**Your assignment**
Could you filter the records below and return each line that holds "tổng"?

**Supplied material**
————

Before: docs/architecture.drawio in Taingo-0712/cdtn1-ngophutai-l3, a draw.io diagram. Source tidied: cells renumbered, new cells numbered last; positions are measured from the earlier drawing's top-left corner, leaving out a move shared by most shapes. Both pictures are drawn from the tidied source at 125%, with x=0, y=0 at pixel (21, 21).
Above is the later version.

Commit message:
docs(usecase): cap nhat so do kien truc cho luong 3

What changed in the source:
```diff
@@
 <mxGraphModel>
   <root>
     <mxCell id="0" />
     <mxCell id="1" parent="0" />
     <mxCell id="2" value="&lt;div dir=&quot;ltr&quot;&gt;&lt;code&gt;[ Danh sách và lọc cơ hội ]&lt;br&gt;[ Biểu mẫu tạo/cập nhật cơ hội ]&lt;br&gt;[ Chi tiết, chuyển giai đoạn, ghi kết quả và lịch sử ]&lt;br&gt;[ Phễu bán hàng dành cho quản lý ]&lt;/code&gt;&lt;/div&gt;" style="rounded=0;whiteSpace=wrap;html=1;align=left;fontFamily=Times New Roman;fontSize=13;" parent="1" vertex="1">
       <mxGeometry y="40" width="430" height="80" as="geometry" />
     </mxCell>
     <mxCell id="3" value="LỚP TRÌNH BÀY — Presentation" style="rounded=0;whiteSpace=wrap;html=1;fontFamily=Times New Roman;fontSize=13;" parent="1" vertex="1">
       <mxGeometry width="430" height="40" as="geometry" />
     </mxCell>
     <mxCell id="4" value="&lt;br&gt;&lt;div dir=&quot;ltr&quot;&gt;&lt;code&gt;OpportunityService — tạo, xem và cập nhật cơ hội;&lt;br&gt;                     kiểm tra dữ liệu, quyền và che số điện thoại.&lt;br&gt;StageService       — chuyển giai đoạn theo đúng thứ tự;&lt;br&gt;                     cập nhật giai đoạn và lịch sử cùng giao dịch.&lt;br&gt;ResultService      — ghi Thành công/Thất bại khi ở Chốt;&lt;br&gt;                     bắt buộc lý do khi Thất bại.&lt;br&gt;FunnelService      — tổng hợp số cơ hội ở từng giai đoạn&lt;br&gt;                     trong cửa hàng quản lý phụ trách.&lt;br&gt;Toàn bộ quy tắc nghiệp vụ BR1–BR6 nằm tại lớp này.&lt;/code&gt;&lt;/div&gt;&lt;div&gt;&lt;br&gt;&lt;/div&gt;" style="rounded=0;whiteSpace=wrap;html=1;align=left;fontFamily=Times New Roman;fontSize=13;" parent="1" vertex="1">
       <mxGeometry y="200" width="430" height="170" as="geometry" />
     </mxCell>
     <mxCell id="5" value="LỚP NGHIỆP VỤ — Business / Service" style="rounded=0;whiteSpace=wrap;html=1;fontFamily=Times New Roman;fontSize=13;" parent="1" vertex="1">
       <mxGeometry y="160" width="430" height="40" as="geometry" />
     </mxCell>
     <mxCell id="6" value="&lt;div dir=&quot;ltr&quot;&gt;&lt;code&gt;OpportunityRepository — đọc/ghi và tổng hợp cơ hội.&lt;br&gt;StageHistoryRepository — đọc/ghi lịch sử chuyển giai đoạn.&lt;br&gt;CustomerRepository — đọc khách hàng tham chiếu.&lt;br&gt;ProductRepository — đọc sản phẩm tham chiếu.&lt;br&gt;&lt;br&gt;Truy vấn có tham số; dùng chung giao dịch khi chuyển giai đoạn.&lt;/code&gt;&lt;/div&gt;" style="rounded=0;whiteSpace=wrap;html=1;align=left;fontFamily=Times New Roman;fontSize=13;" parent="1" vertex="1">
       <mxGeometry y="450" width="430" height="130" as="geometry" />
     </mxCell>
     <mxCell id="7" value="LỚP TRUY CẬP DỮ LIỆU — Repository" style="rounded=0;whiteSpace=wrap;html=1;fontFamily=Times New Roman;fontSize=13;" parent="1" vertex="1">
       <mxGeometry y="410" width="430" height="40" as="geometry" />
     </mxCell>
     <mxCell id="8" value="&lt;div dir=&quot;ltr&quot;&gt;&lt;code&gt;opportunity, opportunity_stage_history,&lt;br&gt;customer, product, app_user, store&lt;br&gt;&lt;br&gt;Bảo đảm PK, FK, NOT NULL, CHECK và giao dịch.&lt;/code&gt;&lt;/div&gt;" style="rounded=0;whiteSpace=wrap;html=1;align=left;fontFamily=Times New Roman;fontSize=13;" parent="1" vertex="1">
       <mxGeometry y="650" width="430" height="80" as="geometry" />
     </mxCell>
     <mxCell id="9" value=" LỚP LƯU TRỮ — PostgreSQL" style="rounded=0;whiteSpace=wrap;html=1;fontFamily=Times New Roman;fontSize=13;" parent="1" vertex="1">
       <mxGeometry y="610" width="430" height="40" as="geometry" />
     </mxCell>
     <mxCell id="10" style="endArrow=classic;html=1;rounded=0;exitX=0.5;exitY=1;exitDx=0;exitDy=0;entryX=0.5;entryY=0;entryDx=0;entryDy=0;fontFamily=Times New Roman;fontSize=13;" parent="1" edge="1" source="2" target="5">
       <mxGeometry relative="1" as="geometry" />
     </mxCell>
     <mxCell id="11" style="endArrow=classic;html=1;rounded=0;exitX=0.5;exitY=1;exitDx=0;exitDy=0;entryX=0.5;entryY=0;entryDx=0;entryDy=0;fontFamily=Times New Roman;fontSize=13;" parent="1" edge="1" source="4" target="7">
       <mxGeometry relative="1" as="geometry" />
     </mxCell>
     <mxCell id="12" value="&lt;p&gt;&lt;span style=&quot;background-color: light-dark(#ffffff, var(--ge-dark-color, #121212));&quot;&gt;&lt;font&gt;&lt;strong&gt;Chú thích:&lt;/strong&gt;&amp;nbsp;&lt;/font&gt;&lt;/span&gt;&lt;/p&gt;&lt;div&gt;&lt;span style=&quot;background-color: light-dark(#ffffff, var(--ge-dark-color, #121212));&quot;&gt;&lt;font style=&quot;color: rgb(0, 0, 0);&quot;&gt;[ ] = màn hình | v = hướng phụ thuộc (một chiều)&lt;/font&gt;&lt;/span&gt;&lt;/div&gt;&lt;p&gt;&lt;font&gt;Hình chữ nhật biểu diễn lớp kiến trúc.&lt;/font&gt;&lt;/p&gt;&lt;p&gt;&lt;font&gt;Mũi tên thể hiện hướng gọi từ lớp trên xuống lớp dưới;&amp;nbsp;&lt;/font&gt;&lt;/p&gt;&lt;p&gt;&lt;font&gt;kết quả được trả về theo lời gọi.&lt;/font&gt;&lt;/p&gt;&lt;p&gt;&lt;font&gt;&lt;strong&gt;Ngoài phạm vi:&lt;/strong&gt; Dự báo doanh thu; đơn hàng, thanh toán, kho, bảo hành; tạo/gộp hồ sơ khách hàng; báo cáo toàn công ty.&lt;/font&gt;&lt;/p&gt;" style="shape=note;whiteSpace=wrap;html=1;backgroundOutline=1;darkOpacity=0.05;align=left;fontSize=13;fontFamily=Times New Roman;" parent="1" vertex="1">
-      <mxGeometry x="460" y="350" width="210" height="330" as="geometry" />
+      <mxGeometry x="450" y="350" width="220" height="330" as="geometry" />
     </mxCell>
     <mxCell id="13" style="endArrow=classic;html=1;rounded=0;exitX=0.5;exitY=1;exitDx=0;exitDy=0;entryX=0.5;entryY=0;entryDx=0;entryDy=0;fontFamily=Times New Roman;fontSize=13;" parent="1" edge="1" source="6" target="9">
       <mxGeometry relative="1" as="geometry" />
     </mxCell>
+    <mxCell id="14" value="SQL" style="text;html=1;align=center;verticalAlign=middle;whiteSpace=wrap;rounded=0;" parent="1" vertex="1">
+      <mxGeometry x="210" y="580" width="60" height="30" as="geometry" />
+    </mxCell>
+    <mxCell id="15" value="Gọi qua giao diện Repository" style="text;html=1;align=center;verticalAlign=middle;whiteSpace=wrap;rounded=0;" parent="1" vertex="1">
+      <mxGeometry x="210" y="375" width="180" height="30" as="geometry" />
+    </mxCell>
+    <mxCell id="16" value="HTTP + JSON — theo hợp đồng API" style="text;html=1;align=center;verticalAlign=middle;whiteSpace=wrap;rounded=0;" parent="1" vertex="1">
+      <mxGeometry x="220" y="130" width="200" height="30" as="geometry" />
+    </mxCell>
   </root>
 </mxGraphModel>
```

————

**Answer box**
     <mxCell id="4" value="&lt;br&gt;&lt;div dir=&quot;ltr&quot;&gt;&lt;code&gt;OpportunityService — tạo, xem và cập nhật cơ hội;&lt;br&gt;                     kiểm tra dữ liệu, quyền và che số điện thoại.&lt;br&gt;StageService       — chuyển giai đoạn theo đúng thứ tự;&lt;br&gt;                     cập nhật giai đoạn và lịch sử cùng giao dịch.&lt;br&gt;ResultService      — ghi Thành công/Thất bại khi ở Chốt;&lt;br&gt;                     bắt buộc lý do khi Thất bại.&lt;br&gt;FunnelService      — tổng hợp số cơ hội ở từng giai đoạn&lt;br&gt;                     trong cửa hàng quản lý phụ trách.&lt;br&gt;Toàn bộ quy tắc nghiệp vụ BR1–BR6 nằm tại lớp này.&lt;/code&gt;&lt;/div&gt;&lt;div&gt;&lt;br&gt;&lt;/div&gt;" style="rounded=0;whiteSpace=wrap;html=1;align=left;fontFamily=Times New Roman;fontSize=13;" parent="1" vertex="1">
     <mxCell id="6" value="&lt;div dir=&quot;ltr&quot;&gt;&lt;code&gt;OpportunityRepository — đọc/ghi và tổng hợp cơ hội.&lt;br&gt;StageHistoryRepository — đọc/ghi lịch sử chuyển giai đoạn.&lt;br&gt;CustomerRepository — đọc khách hàng tham chiếu.&lt;br&gt;ProductRepository — đọc sản phẩm tham chiếu.&lt;br&gt;&lt;br&gt;Truy vấn có tham số; dùng chung giao dịch khi chuyển giai đoạn.&lt;/code&gt;&lt;/div&gt;" style="rounded=0;whiteSpace=wrap;html=1;align=left;fontFamily=Times New Roman;fontSize=13;" parent="1" vertex="1">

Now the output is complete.